One of the most difficult things about doing animal cognition research is that it’s impossible to get reflective feedback from animals. We can’t ask them, “What strategy did you use to figure out this problem?” or “Why did you come up with this particular answer?” This kind of feedback could be useful because, in addition to investigating whether an animal possesses a particular cognitive ability, researchers must also verify that the ability that an animal appears to demonstrate actually is the ability in question.
Perhaps the most famous example of the importance of this is the case of Clever Hans. In the early 1900s, a teacher named Wilhelm von Osten claimed to have taught his horse, Clever Hans, to do arithmetic and tell time, among other cognitive tasks. von Osten would pose a problem to Clever Hans, who would then tap out the answer with his hoof. The pair traveled around their native Germany, exhibiting Clever Hans’s “abilities”.
Eventually a psychologist, Oskar Pfungst, decided to study Clever Hans. Pfungst found that Clever Hans didn’t possess any of his purported abilities; rather, he relied solely on the body language of von Osten and the audiences he performed for. As Clever Hans’s taps approached the correct answer, the postures of the people around him got tenser and tenser. When he reached the correct answer, the tension was released, visibly changing the peoples’ postures. Clever Hans had learned to stop tapping when he saw this change (which really is clever, just not in the way von Osten thought). Pfungst found that Clever Hans was nowhere near accurate when he couldn’t see anyone as he answered, or when the people around him didn’t know the answer to the question.
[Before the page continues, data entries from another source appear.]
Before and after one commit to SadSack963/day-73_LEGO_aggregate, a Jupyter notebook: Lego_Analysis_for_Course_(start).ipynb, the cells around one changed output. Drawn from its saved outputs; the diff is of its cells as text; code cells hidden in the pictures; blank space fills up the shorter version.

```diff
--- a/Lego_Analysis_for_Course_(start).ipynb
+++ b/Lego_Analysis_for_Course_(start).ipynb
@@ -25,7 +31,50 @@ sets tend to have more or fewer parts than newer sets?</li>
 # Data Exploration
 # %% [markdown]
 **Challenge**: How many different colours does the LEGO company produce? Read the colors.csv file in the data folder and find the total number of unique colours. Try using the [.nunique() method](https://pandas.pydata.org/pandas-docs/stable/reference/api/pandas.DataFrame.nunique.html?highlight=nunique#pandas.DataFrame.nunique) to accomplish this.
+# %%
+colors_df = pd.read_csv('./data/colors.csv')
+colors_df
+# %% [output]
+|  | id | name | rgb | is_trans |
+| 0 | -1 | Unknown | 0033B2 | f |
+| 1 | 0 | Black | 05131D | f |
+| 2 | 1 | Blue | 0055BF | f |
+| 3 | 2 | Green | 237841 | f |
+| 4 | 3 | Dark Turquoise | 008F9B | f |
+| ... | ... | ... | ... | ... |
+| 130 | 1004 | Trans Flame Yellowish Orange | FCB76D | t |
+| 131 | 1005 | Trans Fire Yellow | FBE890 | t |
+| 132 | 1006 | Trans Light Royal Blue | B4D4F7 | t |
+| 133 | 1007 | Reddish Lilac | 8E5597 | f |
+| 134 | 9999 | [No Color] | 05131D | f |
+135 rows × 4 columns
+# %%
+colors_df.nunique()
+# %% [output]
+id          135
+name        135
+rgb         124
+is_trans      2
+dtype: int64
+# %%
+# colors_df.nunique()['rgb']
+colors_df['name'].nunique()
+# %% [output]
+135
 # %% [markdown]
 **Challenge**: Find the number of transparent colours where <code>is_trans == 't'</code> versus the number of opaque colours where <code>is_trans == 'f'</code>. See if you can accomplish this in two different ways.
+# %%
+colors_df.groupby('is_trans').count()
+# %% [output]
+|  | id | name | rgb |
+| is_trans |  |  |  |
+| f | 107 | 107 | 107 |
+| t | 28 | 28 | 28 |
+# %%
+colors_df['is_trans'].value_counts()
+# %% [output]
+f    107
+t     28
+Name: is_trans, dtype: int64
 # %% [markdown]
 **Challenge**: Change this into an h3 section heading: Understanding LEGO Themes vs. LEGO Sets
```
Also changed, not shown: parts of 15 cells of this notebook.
Pfungst took his study a step further by investigating whether humans could respond to body language in the same way as Clever Hans. First, he asked subjects to think of a number, which he would then guess by tapping out the answer. Pfungst found that he was much more accurate than chance, even though he only relied on the body language of the subjects. Moreover, when Pfungst and the subjects switched roles, the subjects were also much more accurate than chance when guessing Pfungst’s number. Knowing what he did about body language, Pfungst attempted to remain as still as possible, but he still made involuntary movements that cued the subjects.
This phenomenon, where an experimenter’s involuntary cues influence a subject’s performance, became known as the Clever Hans Effect (or, more generally, the Observer-Expectancy Effect), and has greatly influenced how we design experiments involving both animals and humans. Some ways to prevent the Clever Hans Effect are for the experimenter to be unaware of the correct answers (a “double-blind” study), or to have the experimenter hidden out of sight of the subject. Either way, the experimenter is unable to inadvertently cue the subject to the correct answer.
While the Clever Hans case warns us specifically of the possibility of experimenters cueing subjects, it also shows the general importance of confirming that subjects are actually demonstrating the ability you’re studying, rather than relying on other cues or strategies. This is especially important when working with animals, since we can’t just ask them to describe their cognitive strategies.
Thanks to Project Gutenberg, Pfungst’s original (translated) paper is available for free online. It looks long, but it’s very interesting and readable.
I’ll continue this short series on experimental design next week with a look at how different training procedures can lead to different results. Plus, our first paper about seal cognition!
Pfungst, Oskar. Clever Hans:(the horse of Mr. Von Osten.) a contribution to experimental animal and human psychology. Holt, Rinehart and Winston, 1911.